And into the midst of all of this, we add Bixi. I took a Bixi for a spin around the trial area last weekend (without risking my mother’s hide). The first thing you notice, getting onto the bike, is that it turns you into a different kind of cyclist. Bixis are comfortable and offer a surprisingly smooth ride. But they aren’t built for speed; they’re built for sturdiness. These are not unobtrusive machines. Where I’d normally nip across an intersection on my city bike, on a Bixi, I rumbled past drivers like a piece of field artillery.
Since Toronto has little dedicated bike infrastructure, Bixis represent a new class of even slower-moving traffic that will be sharing the road. And if Bixi succeeds in drawing tourists and casual users onto bikes, the roads will be further populated by people who don’t know the city, don’t know how to ride a bike in traffic, don’t know how to bike at all, or all of the above. (I pondered this as I watched a Bixi whiz off the wrong way up Adelaide.)

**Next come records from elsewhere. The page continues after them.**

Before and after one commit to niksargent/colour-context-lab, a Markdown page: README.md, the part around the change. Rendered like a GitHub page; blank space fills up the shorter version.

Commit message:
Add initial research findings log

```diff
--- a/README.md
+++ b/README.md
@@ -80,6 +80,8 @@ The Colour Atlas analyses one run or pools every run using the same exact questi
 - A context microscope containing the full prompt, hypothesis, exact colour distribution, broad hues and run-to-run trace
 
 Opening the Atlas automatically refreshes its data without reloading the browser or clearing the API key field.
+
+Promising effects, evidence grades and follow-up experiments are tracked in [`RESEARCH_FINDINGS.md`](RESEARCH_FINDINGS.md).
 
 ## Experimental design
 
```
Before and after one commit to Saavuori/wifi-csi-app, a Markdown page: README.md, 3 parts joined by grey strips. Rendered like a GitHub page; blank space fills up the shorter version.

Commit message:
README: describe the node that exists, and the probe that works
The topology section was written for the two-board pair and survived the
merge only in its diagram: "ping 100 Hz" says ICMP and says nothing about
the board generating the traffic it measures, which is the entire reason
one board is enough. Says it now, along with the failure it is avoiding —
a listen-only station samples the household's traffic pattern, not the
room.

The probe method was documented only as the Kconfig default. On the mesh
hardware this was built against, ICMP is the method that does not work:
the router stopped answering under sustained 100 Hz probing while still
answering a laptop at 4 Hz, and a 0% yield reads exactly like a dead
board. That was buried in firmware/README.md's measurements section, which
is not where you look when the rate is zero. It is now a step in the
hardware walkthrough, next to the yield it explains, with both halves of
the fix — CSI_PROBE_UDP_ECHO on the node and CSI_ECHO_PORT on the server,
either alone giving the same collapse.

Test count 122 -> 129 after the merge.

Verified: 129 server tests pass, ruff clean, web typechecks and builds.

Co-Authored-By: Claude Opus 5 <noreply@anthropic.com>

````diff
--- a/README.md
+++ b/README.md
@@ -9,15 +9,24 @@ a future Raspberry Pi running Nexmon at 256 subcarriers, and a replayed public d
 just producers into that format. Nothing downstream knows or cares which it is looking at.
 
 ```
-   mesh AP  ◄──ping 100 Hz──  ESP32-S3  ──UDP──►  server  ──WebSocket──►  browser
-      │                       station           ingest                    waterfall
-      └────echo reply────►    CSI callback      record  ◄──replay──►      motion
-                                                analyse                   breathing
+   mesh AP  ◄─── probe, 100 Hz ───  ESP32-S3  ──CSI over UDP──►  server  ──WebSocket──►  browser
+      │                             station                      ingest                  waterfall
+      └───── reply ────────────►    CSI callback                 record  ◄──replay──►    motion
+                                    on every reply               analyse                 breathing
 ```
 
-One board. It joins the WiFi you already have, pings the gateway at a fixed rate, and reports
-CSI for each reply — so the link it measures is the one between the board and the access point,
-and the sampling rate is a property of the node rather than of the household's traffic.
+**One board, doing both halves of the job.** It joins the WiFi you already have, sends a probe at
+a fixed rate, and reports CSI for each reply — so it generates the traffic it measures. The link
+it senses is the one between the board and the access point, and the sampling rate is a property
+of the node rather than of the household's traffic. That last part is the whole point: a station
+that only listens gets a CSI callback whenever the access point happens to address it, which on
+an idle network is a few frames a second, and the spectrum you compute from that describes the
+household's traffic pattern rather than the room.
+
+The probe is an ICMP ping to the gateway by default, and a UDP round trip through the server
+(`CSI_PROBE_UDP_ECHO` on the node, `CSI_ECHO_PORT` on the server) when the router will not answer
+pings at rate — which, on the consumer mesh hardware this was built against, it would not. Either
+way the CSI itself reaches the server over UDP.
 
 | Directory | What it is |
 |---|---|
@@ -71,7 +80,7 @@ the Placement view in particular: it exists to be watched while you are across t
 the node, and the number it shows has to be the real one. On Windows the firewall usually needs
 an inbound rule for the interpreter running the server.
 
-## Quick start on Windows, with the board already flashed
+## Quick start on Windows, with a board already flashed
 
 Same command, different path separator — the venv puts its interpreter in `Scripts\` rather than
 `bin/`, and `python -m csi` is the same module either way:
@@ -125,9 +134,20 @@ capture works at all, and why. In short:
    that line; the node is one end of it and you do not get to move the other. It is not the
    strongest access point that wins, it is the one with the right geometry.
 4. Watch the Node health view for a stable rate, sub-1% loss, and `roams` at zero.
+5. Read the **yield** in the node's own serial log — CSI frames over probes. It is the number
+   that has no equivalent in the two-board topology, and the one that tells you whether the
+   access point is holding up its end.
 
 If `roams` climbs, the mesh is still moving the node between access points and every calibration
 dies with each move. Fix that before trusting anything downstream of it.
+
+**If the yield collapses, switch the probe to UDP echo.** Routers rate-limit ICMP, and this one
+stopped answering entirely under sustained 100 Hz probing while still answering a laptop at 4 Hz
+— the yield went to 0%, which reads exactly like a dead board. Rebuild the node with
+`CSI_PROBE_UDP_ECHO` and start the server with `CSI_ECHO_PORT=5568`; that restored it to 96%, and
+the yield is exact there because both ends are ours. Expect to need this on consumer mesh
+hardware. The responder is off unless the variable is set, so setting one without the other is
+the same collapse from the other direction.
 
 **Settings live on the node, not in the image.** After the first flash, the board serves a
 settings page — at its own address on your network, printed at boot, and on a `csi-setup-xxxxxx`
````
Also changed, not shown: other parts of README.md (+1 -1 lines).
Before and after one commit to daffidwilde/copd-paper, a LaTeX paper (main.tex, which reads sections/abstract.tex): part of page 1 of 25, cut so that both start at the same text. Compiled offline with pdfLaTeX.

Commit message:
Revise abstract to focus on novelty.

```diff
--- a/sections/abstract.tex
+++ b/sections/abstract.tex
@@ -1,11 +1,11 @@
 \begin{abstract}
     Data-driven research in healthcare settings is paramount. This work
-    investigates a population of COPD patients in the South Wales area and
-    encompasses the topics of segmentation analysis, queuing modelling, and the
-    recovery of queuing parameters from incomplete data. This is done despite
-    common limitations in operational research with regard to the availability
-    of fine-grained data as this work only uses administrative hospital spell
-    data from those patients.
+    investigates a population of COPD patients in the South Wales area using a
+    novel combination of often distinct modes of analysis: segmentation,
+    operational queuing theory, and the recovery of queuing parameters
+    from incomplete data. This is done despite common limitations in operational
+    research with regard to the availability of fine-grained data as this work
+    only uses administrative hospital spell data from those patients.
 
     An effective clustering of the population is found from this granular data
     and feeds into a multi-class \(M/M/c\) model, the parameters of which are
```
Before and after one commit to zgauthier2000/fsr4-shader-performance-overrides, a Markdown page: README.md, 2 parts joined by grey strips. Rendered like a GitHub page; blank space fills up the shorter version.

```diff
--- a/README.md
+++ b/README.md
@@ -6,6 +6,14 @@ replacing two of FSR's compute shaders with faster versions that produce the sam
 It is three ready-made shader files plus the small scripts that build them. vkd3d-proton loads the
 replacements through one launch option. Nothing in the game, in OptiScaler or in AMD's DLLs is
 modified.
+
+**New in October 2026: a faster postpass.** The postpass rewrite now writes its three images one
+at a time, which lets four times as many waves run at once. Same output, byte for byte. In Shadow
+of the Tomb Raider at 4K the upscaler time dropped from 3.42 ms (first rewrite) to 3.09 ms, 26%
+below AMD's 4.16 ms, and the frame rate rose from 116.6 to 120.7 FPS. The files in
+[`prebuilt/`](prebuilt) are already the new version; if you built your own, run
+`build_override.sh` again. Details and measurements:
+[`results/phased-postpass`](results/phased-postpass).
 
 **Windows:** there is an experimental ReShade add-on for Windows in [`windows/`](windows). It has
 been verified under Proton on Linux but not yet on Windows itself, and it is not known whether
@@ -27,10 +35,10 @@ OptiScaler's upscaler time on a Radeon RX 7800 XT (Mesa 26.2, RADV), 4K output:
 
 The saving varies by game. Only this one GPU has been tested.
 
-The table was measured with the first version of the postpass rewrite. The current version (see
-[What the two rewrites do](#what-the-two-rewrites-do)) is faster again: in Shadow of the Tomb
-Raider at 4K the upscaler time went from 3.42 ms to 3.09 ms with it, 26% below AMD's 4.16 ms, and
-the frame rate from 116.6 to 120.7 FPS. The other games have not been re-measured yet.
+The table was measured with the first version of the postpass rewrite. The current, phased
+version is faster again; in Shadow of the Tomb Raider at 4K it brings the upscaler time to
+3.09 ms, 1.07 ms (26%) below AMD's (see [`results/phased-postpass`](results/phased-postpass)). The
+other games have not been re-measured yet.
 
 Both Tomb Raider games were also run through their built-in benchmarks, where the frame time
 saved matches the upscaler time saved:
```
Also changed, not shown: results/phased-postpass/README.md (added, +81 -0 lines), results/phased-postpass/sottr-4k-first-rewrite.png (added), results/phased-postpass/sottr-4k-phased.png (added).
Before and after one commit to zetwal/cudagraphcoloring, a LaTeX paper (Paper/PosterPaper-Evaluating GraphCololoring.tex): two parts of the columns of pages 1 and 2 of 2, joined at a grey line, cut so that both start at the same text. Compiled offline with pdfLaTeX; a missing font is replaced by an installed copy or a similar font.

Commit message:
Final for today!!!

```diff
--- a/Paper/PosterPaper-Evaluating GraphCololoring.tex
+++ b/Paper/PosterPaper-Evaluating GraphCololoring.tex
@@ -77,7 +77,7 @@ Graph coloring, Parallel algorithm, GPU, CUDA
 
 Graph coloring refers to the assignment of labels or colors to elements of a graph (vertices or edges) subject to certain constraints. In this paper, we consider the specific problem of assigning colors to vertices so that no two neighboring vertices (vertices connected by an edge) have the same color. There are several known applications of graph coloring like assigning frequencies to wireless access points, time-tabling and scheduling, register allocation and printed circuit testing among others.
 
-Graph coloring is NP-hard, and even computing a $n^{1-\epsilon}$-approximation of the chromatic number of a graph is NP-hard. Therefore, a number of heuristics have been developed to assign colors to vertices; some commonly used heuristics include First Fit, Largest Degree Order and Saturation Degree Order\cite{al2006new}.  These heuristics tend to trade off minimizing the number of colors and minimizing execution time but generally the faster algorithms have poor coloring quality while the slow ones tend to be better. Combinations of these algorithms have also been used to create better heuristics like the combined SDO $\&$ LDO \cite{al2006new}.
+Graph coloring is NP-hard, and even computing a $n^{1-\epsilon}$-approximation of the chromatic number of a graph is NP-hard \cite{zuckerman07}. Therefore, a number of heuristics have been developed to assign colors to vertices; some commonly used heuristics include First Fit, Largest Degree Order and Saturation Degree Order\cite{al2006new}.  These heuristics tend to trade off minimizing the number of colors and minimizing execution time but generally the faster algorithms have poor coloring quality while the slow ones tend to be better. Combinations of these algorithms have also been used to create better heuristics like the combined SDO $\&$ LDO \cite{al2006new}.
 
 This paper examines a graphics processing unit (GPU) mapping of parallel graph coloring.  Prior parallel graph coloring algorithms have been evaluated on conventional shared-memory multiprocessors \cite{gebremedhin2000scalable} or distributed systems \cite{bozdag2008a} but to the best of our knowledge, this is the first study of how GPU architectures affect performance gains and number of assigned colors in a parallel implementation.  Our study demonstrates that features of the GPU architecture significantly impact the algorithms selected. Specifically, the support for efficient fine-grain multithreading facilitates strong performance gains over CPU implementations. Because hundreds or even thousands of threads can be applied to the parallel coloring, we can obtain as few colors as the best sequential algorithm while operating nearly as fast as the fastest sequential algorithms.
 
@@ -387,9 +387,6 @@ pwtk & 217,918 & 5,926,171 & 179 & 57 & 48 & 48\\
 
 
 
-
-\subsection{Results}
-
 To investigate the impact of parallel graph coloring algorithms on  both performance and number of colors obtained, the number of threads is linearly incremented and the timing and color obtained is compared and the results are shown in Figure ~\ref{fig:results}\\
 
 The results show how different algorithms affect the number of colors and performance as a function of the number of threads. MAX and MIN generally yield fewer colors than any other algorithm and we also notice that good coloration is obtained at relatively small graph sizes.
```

But if Bixi’s little bikes are an awkward fit with Toronto’s hostile streets, they’re useful enough that they’re making a place for themselves anyway. Subscribers wander downtown, waving their iPhones like tricorders, scanning for the nearest Bixi rack, calculating whether it would be faster to ride between two stations or just walk. In the Annex, I came across a group of young journalists visiting from Russia, clambering aboard a handful of Bixis. They couldn’t really comment, since they didn’t speak English, but they extracted their bikes without incident and rolled off onto Bloor.
There’s a sympatico here. Toronto is hostile, but Bixis are rugged. The city’s not ready for them, but what the hell, we’re going to flood the zone anyway. In the end, it’s a magnificently Torontonian approach: Not master-planned so much as wedged unceremoniously into the downtown core. In fact, as they become more prominent on our streets, Bixis will reshape our expectations of what belongs on a road and what doesn’t. By drawing non-bike owners onto the streets, Bixi have the potential to drive a cycling-friendly ethos deeper into the general consciousness. What better bike-education program could you ask for than to put 1,000 new bikes on the road and ask people to ride them?
In the best of all possible worlds, Bixi will help encourage the Fords to invest in real bike infrastructure. Improbably, right-wing stalwart Denzil Minnan-Wong is pushing a network of curb-separated bike lanes downtown, which is just the kind of project the city needs.
For now, Bixi is a fait accompli. Its presence changes the landscape with each passing day. It has the potential to reshape the city in ways that far outstrip what the mayor saw being dragged through the gate. If the project makes money for the city, it will be doubly hard to turn back the clock. It’s a win for the city – if the mayor doesn’t mind. If, however, he wants to keep bikes at bay in the future, he should beware of pinkos bearing gifts.